If the review process follows a similar timeline to the one for older children, younger people could begin receiving their shots by Halloween and have full protection by Christmas

Some moms, like Carianne Muse of Cobb County, have been looking forward to this for a long time.

Muse’s 8-year-old son Wyatt, who has a medical risk factor, went back to school Monday for the first time since Aug. 12. First, he was quarantined for an exposure in class, then he had to miss class because of a hearing loss surgery that required him to quarantine, then he quarantined again after an older sister caught a mild breakthrough case of COVID-19.

Because of the pandemic, Wyatt has stopped playing team sports and the family canceled their fall break vacation plans.

Getting the shot would mean Wyatt could rejoin the baseball team and Muse could send him to class with the confidence that, if he did catch COVID-19, he would most likely recover quickly like his sister did.

“Just the daily worry of sending an unvaccinated child to a school where there’s a lot of cases would go away,” she said. “It’s just causing a lot of stress for tons of families right now, so I think it would be huge I think a lot of these families who are keeping their kids home because they’re worried about their kids getting sick before they’re vaccinated will probably run to be the first in line, especially if you have other kids who are older who have had the vaccine already.”

Children generally fare much better than older adults if they contract COVID-19, but in rare cases they can become seriously ill. Sixteen Georgians under 18 have died from COVID-19 out of more than 21,000 deaths statewide, according to the state health department.

Children can also easily spread the disease to more vulnerable people, and more than half of recent outbreaks have been traced to K-12 schools, state epidemiologist Dr. Cherie Drenzek said last week. Case numbers spiked among the 5- to 17-year-old age group after most Georgia schools opened their doors in August, though the infection rate appears to be declining again.

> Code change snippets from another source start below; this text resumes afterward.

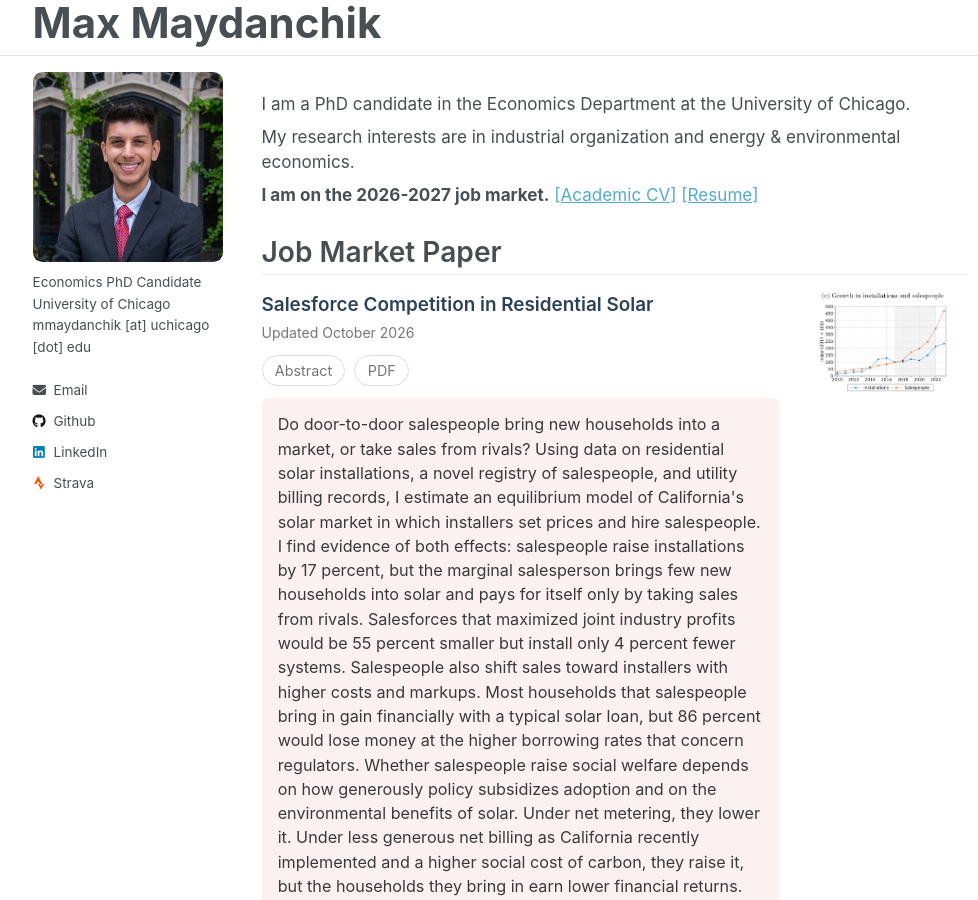
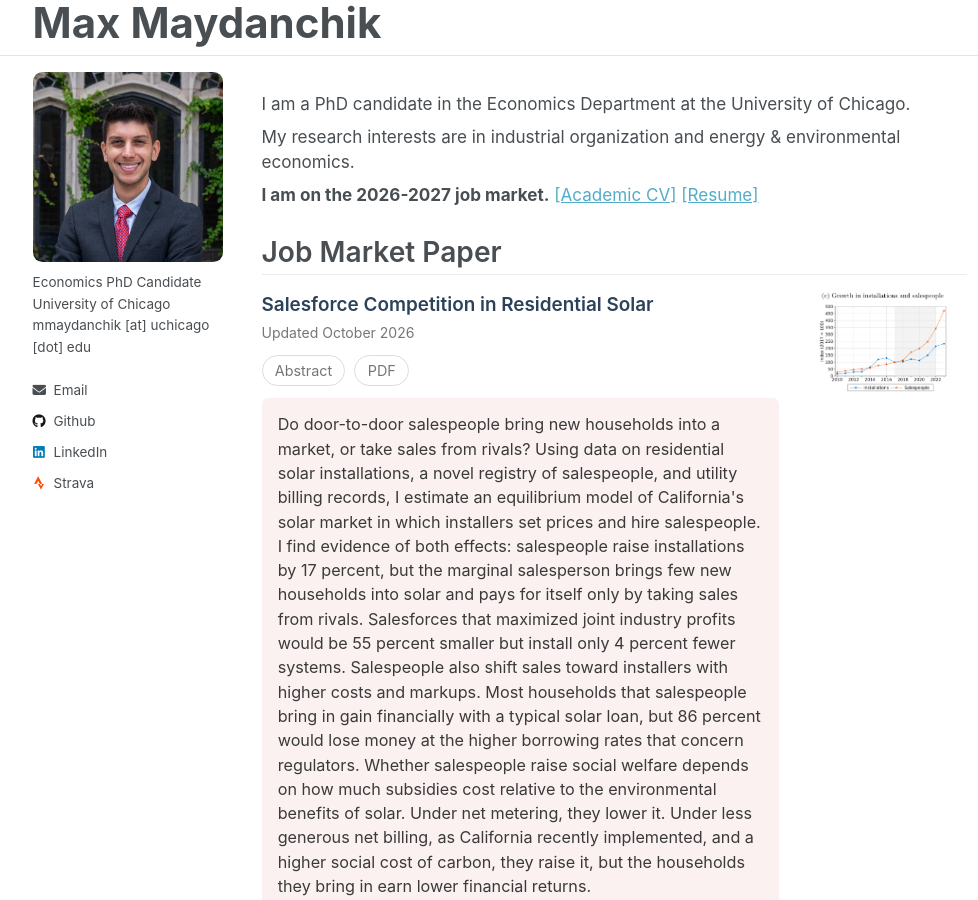
Before and after one commit to MMaydanchik/mmaydanchik.github.io, a Jekyll site: the page built from _pages/about.md, in a window 1280 px wide and 900 px high. Shown: the whole window, without its empty margins (121-1099 px from the left). Built offline with Jekyll 4.4.1, drawn with Linux system fonts in a browser that asks for light colours.

Commit message:
updated cv

```diff
--- a/_pages/about.md
+++ b/_pages/about.md
@@ -181,7 +181,7 @@ I am a PhD candidate in the Economics Department at the University of Chicago.
         <label for="solar-abstract" class="toggle-btn">Abstract</label>
         <a class="toggle-btn toggle-link" href="https://www.dropbox.com/scl/fi/r6l3busv6uszk893eujgf/maydanchik_solarsales.pdf?rlkey=r6t0zcaixrw7sp7r1d1l5ljuf&amp;raw=1">PDF</a>
       </div>
-      <div id="solar-panel-abstract" class="toggle-panel">Do door-to-door salespeople bring new households into a market, or take sales from rivals? Using data on residential solar installations, a novel registry of salespeople, and utility billing records, I estimate an equilibrium model of California's solar market in which installers set prices and hire salespeople. I find evidence of both effects: salespeople raise installations by 17 percent, but the marginal salesperson brings few new households into solar and pays for itself only by taking sales from rivals. Salesforces that maximized joint industry profits would be 55 percent smaller but install only 4 percent fewer systems. Salespeople also shift sales toward installers with higher costs and markups. Most households that salespeople bring in gain financially with a typical solar loan, but 86 percent would lose money at the higher borrowing rates that concern regulators. Whether salespeople raise social welfare depends on how generously policy subsidizes adoption and on the environmental benefits of solar. Under net metering, they lower it. Under less generous net billing as California recently implemented and a higher social cost of carbon, they raise it, but the households they bring in earn lower financial returns.</div>
+      <div id="solar-panel-abstract" class="toggle-panel">Do door-to-door salespeople bring new households into a market, or take sales from rivals? Using data on residential solar installations, a novel registry of salespeople, and utility billing records, I estimate an equilibrium model of California's solar market in which installers set prices and hire salespeople. I find evidence of both effects: salespeople raise installations by 17 percent, but the marginal salesperson brings few new households into solar and pays for itself only by taking sales from rivals. Salesforces that maximized joint industry profits would be 55 percent smaller but install only 4 percent fewer systems. Salespeople also shift sales toward installers with higher costs and markups. Most households that salespeople bring in gain financially with a typical solar loan, but 86 percent would lose money at the higher borrowing rates that concern regulators. Whether salespeople raise social welfare depends on how much subsidies cost relative to the environmental benefits of solar. Under net metering, they lower it. Under less generous net billing, as California recently implemented, and a higher social cost of carbon, they raise it, but the households they bring in earn lower financial returns.</div>
     </div>
     <div class="paper-figure">
       <img src="/images/solarsales_Fig2c.png" alt="Figure from Salesforce Competition in Residential Solar">
```
Also changed, not shown: 1 other file.
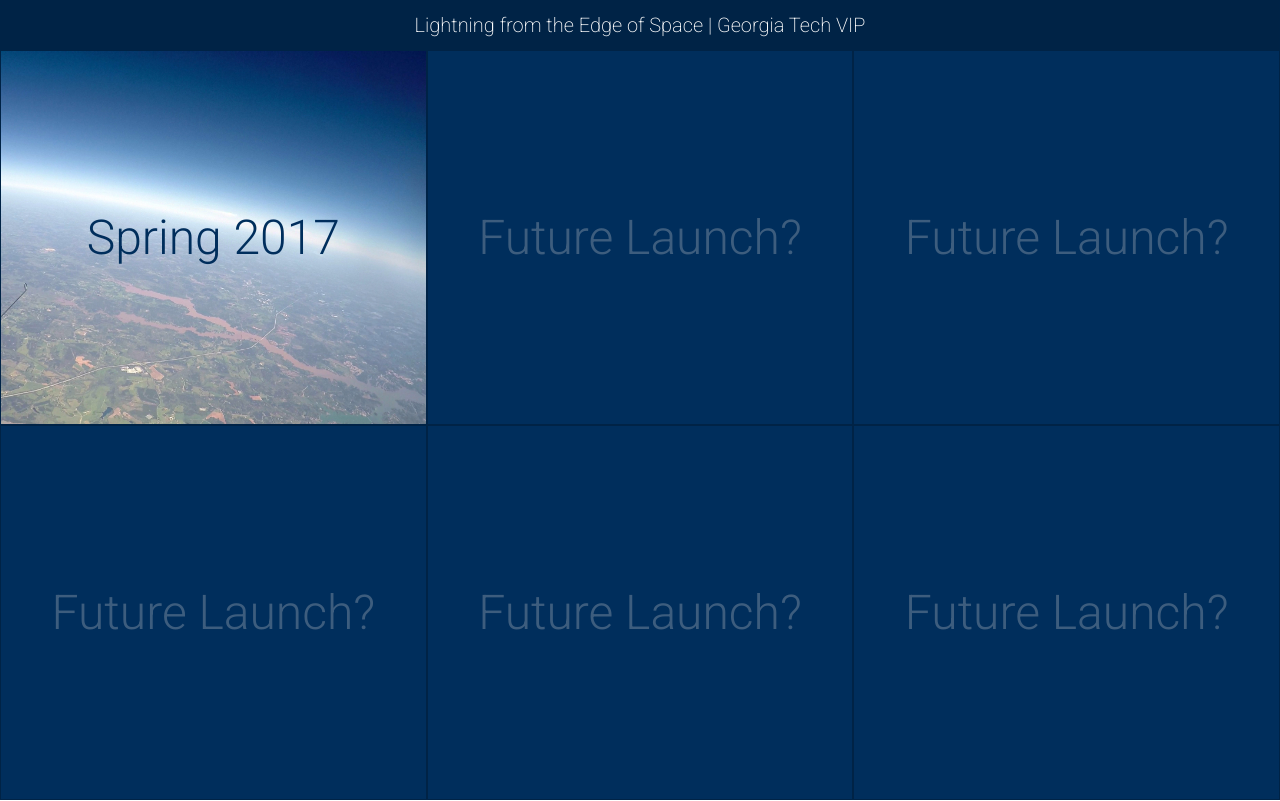
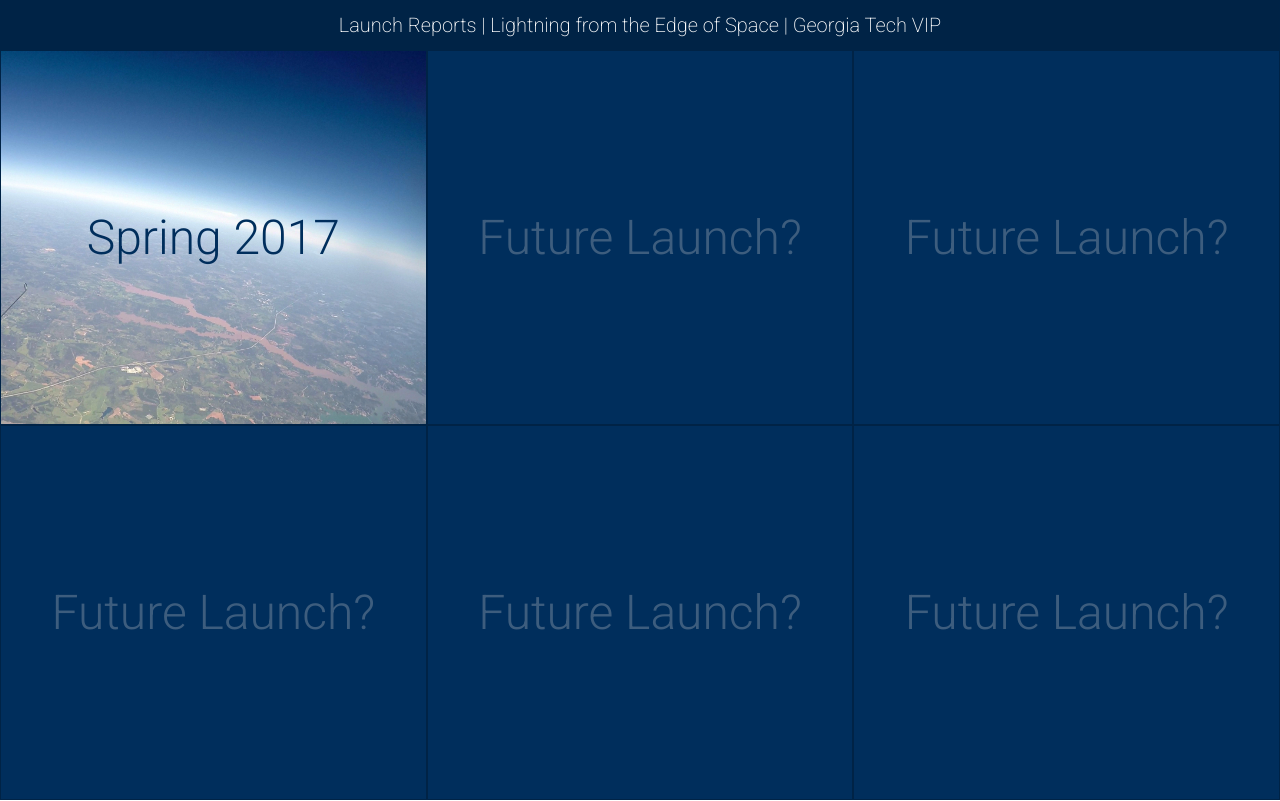
Before and after one commit to VIP-LES/VIP-LES.github.io, a plain HTML site: page index.html in a window 1280 px wide. Drawn offline with Linux system fonts and the light colour scheme.

Commit message:
Fixed title

```diff
--- a/index.html
+++ b/index.html
@@ -5,7 +5,7 @@
     <meta http-equiv="X-UA-Compatible" content="IE=edge">
     <meta name="viewport" content="width=device-width, initial-scale=1">
     <!-- The above 3 meta tags *must* come first in the head; any other head content must come *after* these tags -->
-    <title>Bootstrap 101 Template</title>
+    <title>Launch Reports | Lightning from the Edge of Space | Georgia Tech VIP</title>
 
     <link href="https://fonts.googleapis.com/css?family=Roboto:300,200" rel="stylesheet">
     <link href="css/index.css" rel="stylesheet">
@@ -20,7 +20,7 @@
 <body>
 <div class="box">
     <div class="row header">
-        <p>Lightning from the Edge of Space | Georgia Tech VIP</p>
+        <p>Launch Reports | Lightning from the Edge of Space | Georgia Tech VIP</p>
     </div>
     <div class="row content">
         <a href="http://vip-les.github.io/LaunchReports/Spring2017/">
```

Cobb mom Laura Judge said she’s also eager to get her son Alexander and daughter Zion vaccinated, but she will continue to watch the numbers before deciding whether to take them back out of virtual school and into the classroom once they are fully vaccinated.

“I would like them to go back to school immediately, but I know last year with COVID numbers, we had that surge in December, January,” she said. “I’ll probably focus on what the scientists say and do a risk assessment then, but if the trend continues to go down like it is now, I would like to go back face-to-face in January, but of course, if it goes up again and we have a high infection rate, then we’d like to wait until the next school year.”

Pfizer and BioNTech said they expect to apply for Emergency Use Authorization as they continue to accumulate the safety data required for full FDA approval in the younger age group. Results for children from six months to five years old are expected as soon as the end of the year, the drug makers said.

This story comes to GPB through a reporting partnership with Georgia Recorder.